Looking back on your career at BHE, what has been your proudest achievement so far?

Working with our team to design and develop the IHD platform and seeing the impact it has made on the industry is definitely BHE’s proudest achievement. We’ve become the clear leading tool in the space. Currently, over 70 percent of the top 20 life science companies are using IHD for healthcare data analytics. Many of our customers have used IHD to respond to regulatory inquiries in the U.S., Europe, Russia, China and Australia. IHD has been used for analytics in over 100 abstracts and manuscripts.  

The success of IHD proves that we created a tool that put advanced analytics within reach, but we also constantly get kudos for our support team. This isn’t because customers have challenges with the product but more because we have more than 15 people on staff with master's or doctorate degrees in epidemiology, data science, biostatistics or health economics that really understand the business problems that customers are trying to solve and help them achieve those ends.

We need people who want to go on that quest with us and are passionate about making big data accessible.”

What’s the biggest technical challenge your team faces, and how do you overcome it?

The biggest challenge in this space is handling data at a massive scale while maintaining flexibility and ease of use for the end user. Some of our data sets are more than 15TB with tens of billions of rows of data, and customers need to ask some pretty sophisticated questions. For example, just allowing customers to identify patients with diabetes in that set would be straightforward, but we need to enable much more sophisticated analyses, which on large data sets, become prohibitive if you don’t plan for them in advance.

We also provide a layer of normalization on top of the dataset so customers can repeat a study on diverse sets of data without having to redo the entire analysis. In order to do this, we needed to invest in our own infrastructure to manage data economically, a data engineering team that enables us to ingest and normalize large data sets, and a UX team to create a consistent and compelling experience.


Who are you seeking to hire in the near future? What do you look for when hiring engineers? Are there any absolute musts that you look for in potential hires? 

We’re on a quest to put healthcare analytics within reach and foster collaboration within our clients. We need people who want to go on that quest with us and are passionate about making big data accessible. Can you internalize the customer’s challenge and work towards a pragmatic solution?  

As an example, Matt Brown, one of our principal engineers, joined us four years ago with a combination of computer science and statistics in his background. He didn’t start with a big data background but developed an intuition about solving data problems and a knack for understanding where customers are struggling with their data. We are looking for many experienced software, ML and data engineers to join our team. We look for engineers who are pragmatic, eager to learn and want to solve problems for customers with their code.  


How do you create a team feeling among your engineers? Lunch? Nicknames? Does the team do activities together outside of work? Give us some details.

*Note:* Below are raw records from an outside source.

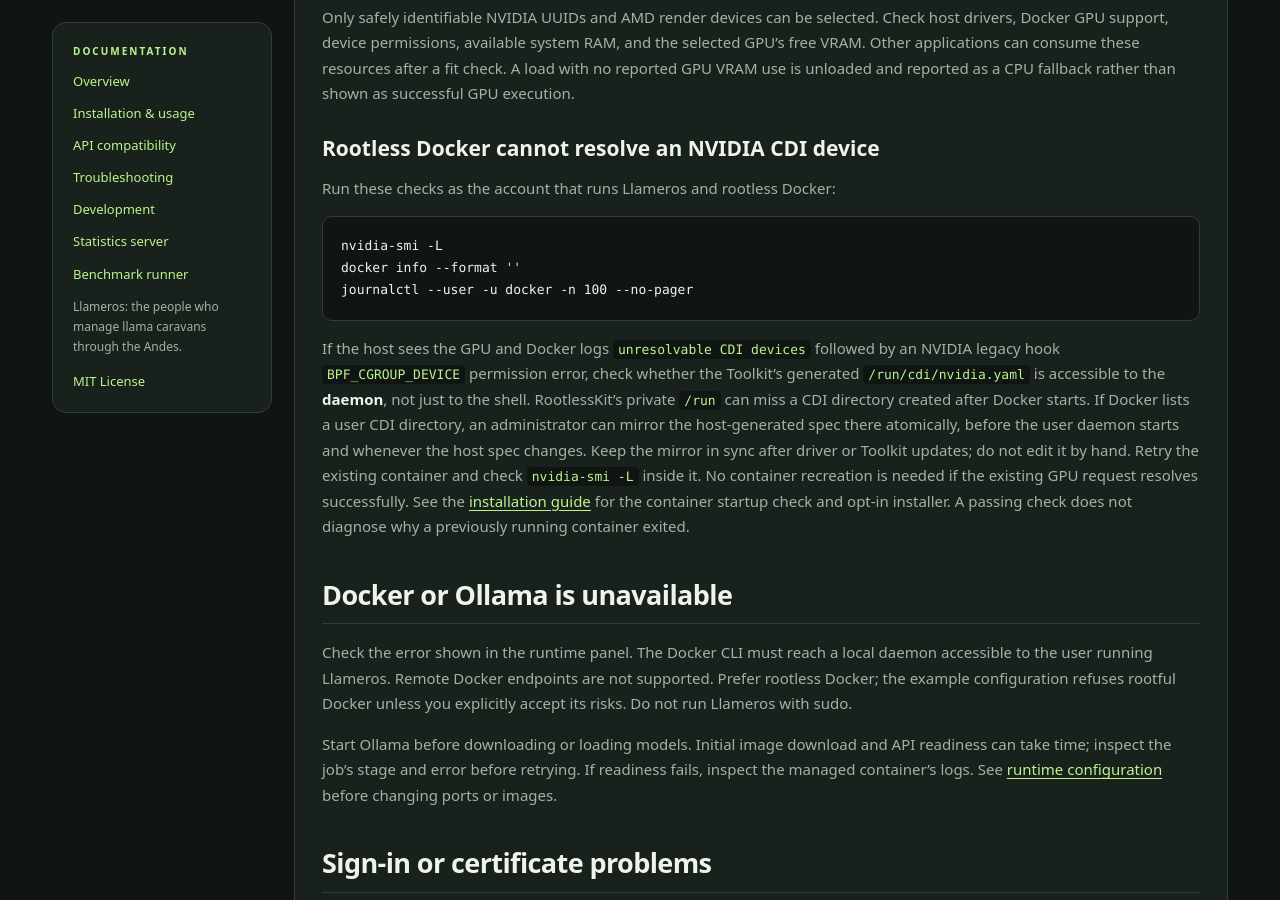
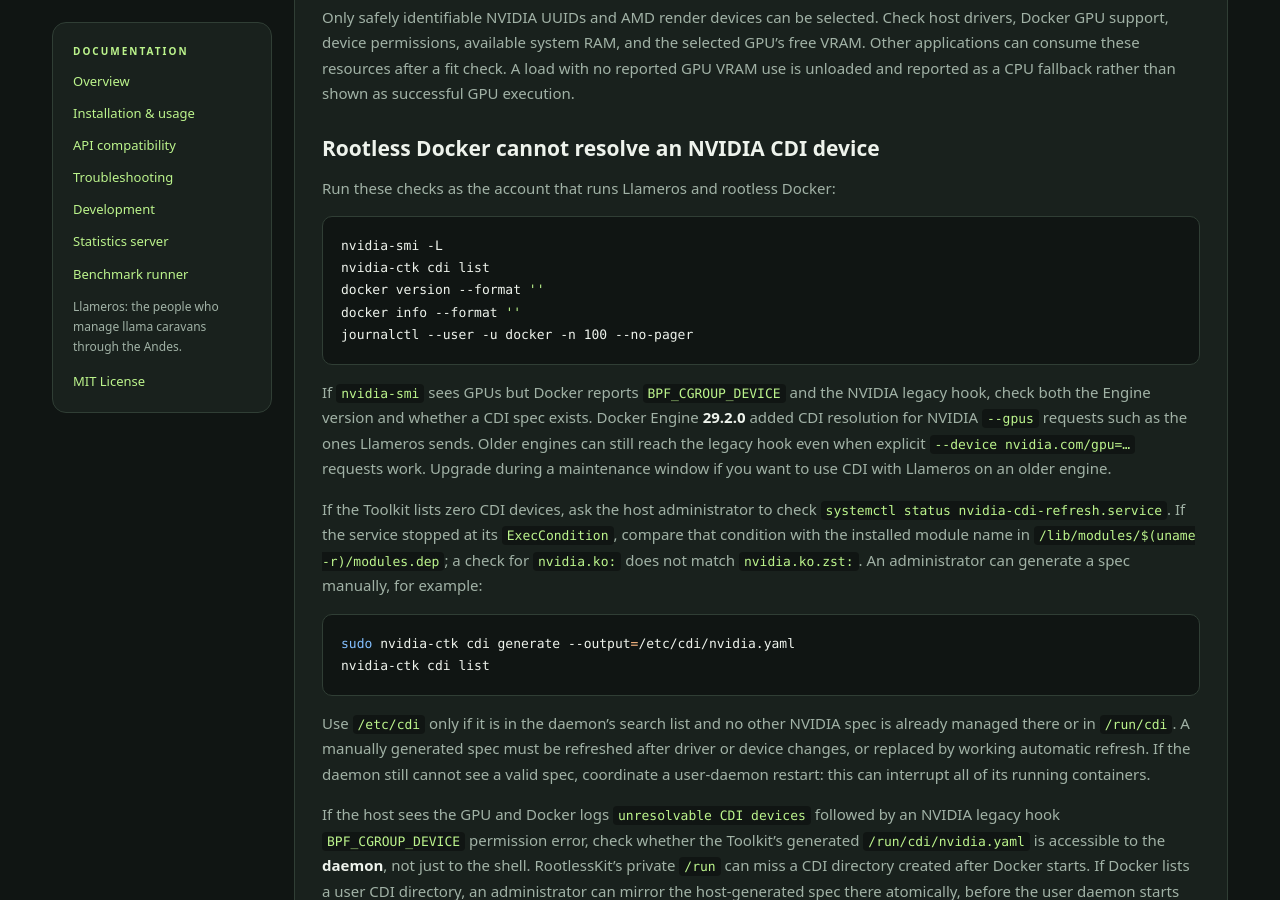
Before and after one commit to keuperj/Llameros, a Jekyll site: the page built from trouble_shooting.md, in a window 1280 px wide and 900 px high, scrolled down 872 px. Built offline with Jekyll 4.4.1, drawn with Linux system fonts in a browser that asks for light colours; our own code applies the rules of GitHub Pages for plain Markdown files.

Commit message:
docker trouble shooting

````diff
--- a/trouble_shooting.md
+++ b/trouble_shooting.md
@@ -37,9 +37,35 @@ Run these checks as the account that runs Llameros and rootless Docker:
 
 ```sh
 nvidia-smi -L
+nvidia-ctk cdi list
+docker version --format '{{.Server.Version}}'
 docker info --format '{{json .CDISpecDirs}}'
 journalctl --user -u docker -n 100 --no-pager
 ```
+
+If `nvidia-smi` sees GPUs but Docker reports `BPF_CGROUP_DEVICE` and the NVIDIA
+legacy hook, check both the Engine version and whether a CDI spec exists. Docker
+Engine **29.2.0** added CDI resolution for NVIDIA `--gpus` requests such as the
+ones Llameros sends. Older engines can still reach the legacy hook even when
+explicit `--device nvidia.com/gpu=…` requests work. Upgrade during a maintenance
+window if you want to use CDI with Llameros on an older engine.
+
+If the Toolkit lists zero CDI devices, ask the host administrator to check
+`systemctl status nvidia-cdi-refresh.service`. If the service stopped at its
+`ExecCondition`, compare that condition with the installed module name in
+`/lib/modules/$(uname -r)/modules.dep`; a check for `nvidia.ko:` does not match
+`nvidia.ko.zst:`. An administrator can generate a spec manually, for example:
+
+```sh
+sudo nvidia-ctk cdi generate --output=/etc/cdi/nvidia.yaml
+nvidia-ctk cdi list
+```
+
+Use `/etc/cdi` only if it is in the daemon's search list and no other NVIDIA
+spec is already managed there or in `/run/cdi`. A manually generated spec must
+be refreshed after driver or device changes, or replaced by working automatic
+refresh. If the daemon still cannot see a valid spec, coordinate a user-daemon
+restart: this can interrupt all of its running containers.
 
 If the host sees the GPU and Docker logs `unresolvable CDI devices` followed by
 an NVIDIA legacy hook `BPF_CGROUP_DEVICE` permission error, check whether the
````
Also changed, not shown: tests/test_runtime_diagnostics.py (+8 -0 lines), 1 other file.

Our culture is centered on collaboration, teamwork and fun. For example, our upcoming company meeting is being held on a cruise in Boston Harbor (a request from one of our engineers). We’ve hosted pub crawls, organized outings and regular lunch-and-learns and are always looking for the next great idea. We just moved into a new office space right in Post Office Square. Our new office space is perfect for team collaboration. The open floor plan for the engineering department allows for easy access to people at all levels of the team. 


Boston startup guides

Best Companies to Work for in Boston
Best Software Engineer Jobs in Boston
Coolest Tech Offices in Boston
Best Sales Jobs in Boston
Developer Jobs
View 497 jobs
Design + UX Jobs
View 41 jobs
Marketing Jobs
View 78 jobs
Product Jobs
View 78 jobs
Sales Jobs
View 203 jobs
Data Jobs
View 138 jobs